“Kevin and Brendan [Canning, the other co-founder of BSS] and the guys, they are very good at organized chaos and seeping through the distortion and messiness to see the song in,” Millan says. “They have a gift for smearing a song in noise but making it beautiful, but still maintaining the integrity of the song. Stars are much more contrived and arrangement-driven. That’s the big difference between the bands musically. Broken Social Scene has a spontaneity and a dirt that Stars just doesn’t have. It’s totally different and I love both of them. It’s like two different friends.”
Millan says that the new album is, more than anything, an album, a cohesive piece of work built to be listened to in total.
“Every song that we write ends up influencing the next song we are going to write. To me it’s less about cohesion than it is about being different,” she says. “It’s about trying not to repeat yourself. Sometimes the first couple of songs will affect the record, but the first song we wrote for this record was Genova Heights, which, I think, is completely on its own. It’s sort of a different, disco Steely Dan kind of thing. But when In Our Bedroom After the War was written, we knew that song was going to be the last song on the record and this was going to be how we end it. It has such an epic feel to it so a lot of stuff started drawing from there, so we had to build into the last song. But really it’s a song-by-song process with each of them affecting the other. Then you have seven songs and you think, what does the record need right now- Midnight Coward was the last song we wrote and I was like, we do not have enough songs where Torquil and I are singing together. So I aimed to make a song so he and I could have a story together. But it’s really collaborative; it’s all of us in a room together working it out.
“I don’t think we’ll move away from that. I think that is how we grew up, it’s the music we grew up on, it’s what we know, it’s what we listen to, it’s what we fell in love with in terms of music. We’re just not of the generation of singles, so it’s definitely going to affect our career and the kind of music we make. For the next record, I would really like it to fit on just one vinyl. All I listen to now is vinyl and I would just love to be like ‘this is the record’ – it’s not a double record with 64 minutes of music. That’s what I’m excited about in terms of the future.”
WHAT: In Our Bedroom After the War through Arts & Crafts/Shiny / Play Spectrum / Play St. Jerome’s Laneway Festival, Circular Quay
WHEN: Out now / Tuesday 26 February, Wednesday 27 (two nights) / Sunday 2 March
Broken Social Scene family tree
Confused by all the different names littered throughout the stars story- Well, let’s clarify them a little, shall we- BSS members’ names are in bold.
Brendan Canning founded BSS with Kevin Drew, is also in Valley of the Giants with Charles Spearin and members of instrumental post-rock group Godspeed You! Black Emperor. Drew was formally in the band KC Accidental with Spearin. Spearin is also in the instrumental post-rock Do Make Say Think, with Julie Penner and Ohad Benchetrit, who share a label with GY!BE. Drew dates Leslie Feist, who is also an award-winning soloist.
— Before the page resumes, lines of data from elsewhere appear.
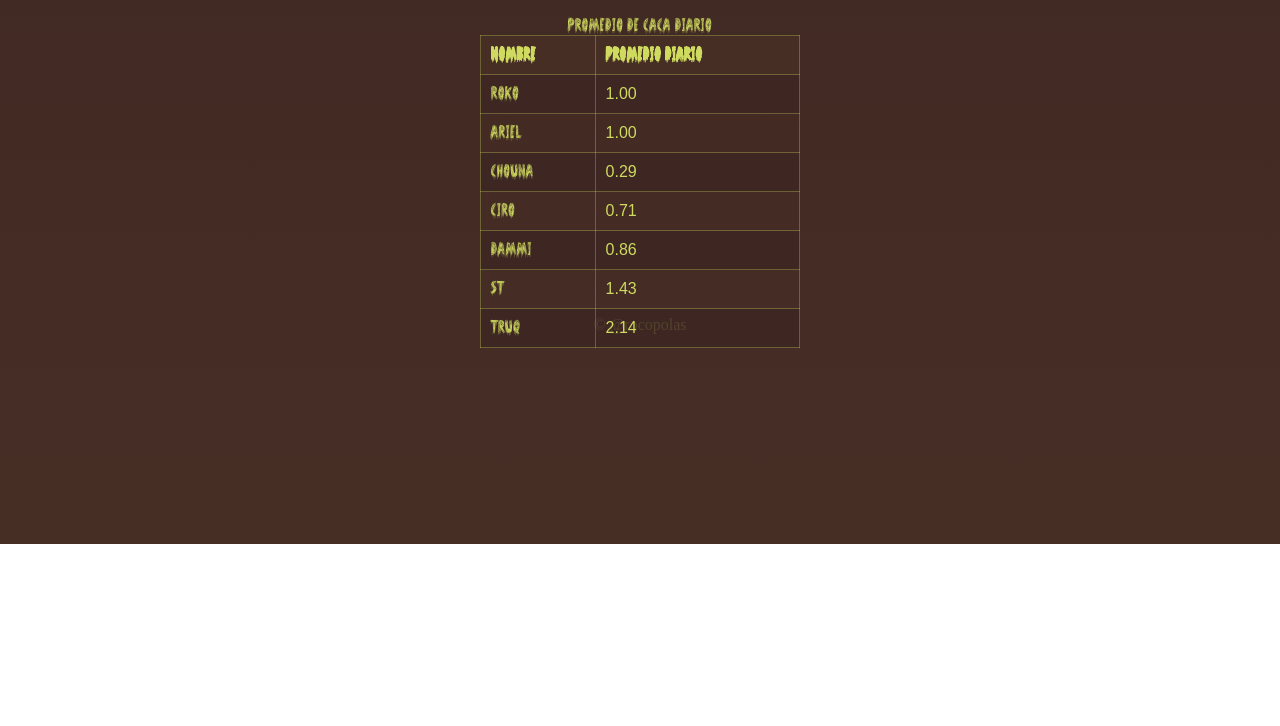
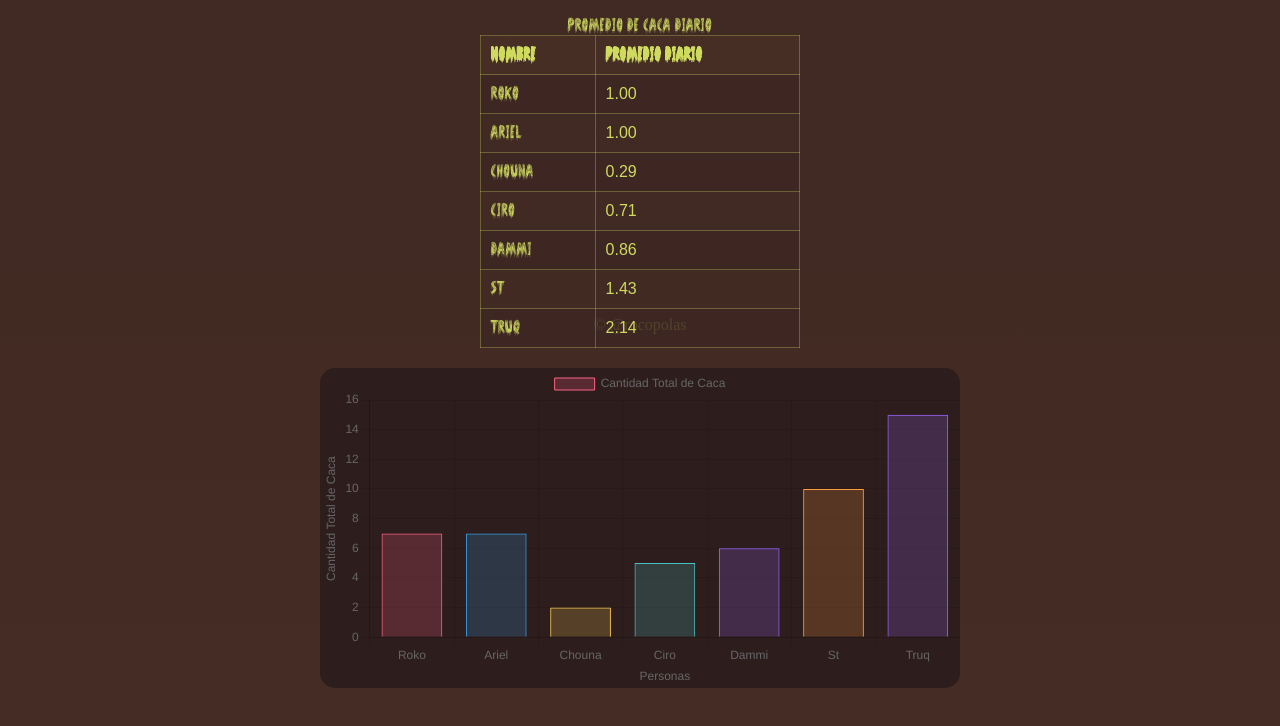
Before and after one commit to rocopolas/el-mas-cagon, a plain HTML site: page index.html in a window 1280 px wide. Shown: the part 456-1182 px from the top of the page. Before the commit the page ends 1000 px from the top, so only its background shows below. Drawn offline with nearby package versions, Linux system fonts and the light colour scheme.

Commit message:
cantidad total colocada

```diff
--- a/index.html
+++ b/index.html
@@ -131,6 +131,63 @@
             </script>
         </tbody>
     </table>
+    <canvas id="totalCacaChart" width="400" height="200" style="margin-top: 20px;"></canvas>
+    <script>
+        const totalCacaData = data.map(person => {
+            return {
+                name: person.name,
+                total: person.values.filter(value => value !== null && value > 0).reduce((sum, value) => sum + value, 0)
+            };
+        });
+
+        const totalCacaCtx = document.getElementById('totalCacaChart').getContext('2d');
+        const totalCacaChart = new Chart(totalCacaCtx, {
+            type: 'bar',
+            data: {
+                labels: totalCacaData.map(person => person.name),
+                datasets: [{
+                    label: 'Cantidad Total de Caca',
+                    data: totalCacaData.map(person => person.total),
+                    backgroundColor: [
+                        'rgba(255, 99, 132, 0.2)',
+                        'rgba(54, 162, 235, 0.2)',
+                        'rgba(255, 206, 86, 0.2)',
+                        'rgba(75, 192, 192, 0.2)',
+                        'rgba(153, 102, 255, 0.2)',
+                        'rgba(255, 159, 64, 0.2)',
+                        'rgba(153, 102, 255, 0.2)'
+                    ],
+                    borderColor: [
+                        'rgba(255, 99, 132, 1)',
+                        'rgba(54, 162, 235, 1)',
+                        'rgba(255, 206, 86, 1)',
+                        'rgba(75, 192, 192, 1)',
+                        'rgba(153, 102, 255, 1)',
+                        'rgba(255, 159, 64, 1)',
+                        'rgba(153, 102, 255, 1)'
+                    ],
+                    borderWidth: 1
+                }]
+            },
+            options: {
+                scales: {
+                    y: {
+                        beginAtZero: true,
+                        title: {
+                            display: true,
+                            text: 'Cantidad Total de Caca'
+                        }
+                    },
+                    x: {
+                        title: {
+                            display: true,
+                            text: 'Personas'
+                        }
+                    }
+                }
+            }
+        });
+    </script>
 </body>
 
 <footer>
--- a/style.css
+++ b/style.css
@@ -1,6 +1,6 @@
 body {
     background: linear-gradient(to bottom, #3e2723, #472e25);
-    height: 120vh;
+    height: 180vh;
     margin-left: 25%;
     margin-right: 25%;
 }
```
Feist invited Andrew Whiteman to join BSS, which created the first proper BSS line-up. On top of all this, Jason Collett is also a successful solo artist, Emily Haines and James Shaw are also in New Wave/indie rock group Metric, Evan Cranley, Amy Millan and Torquil Campbell are in indie rock group Stars, John Crossingham is in indie rock group Raising The Fawn and Lisa Lobsinger is in indie pop group Reverie Sound System. Now that’s one hell of a band.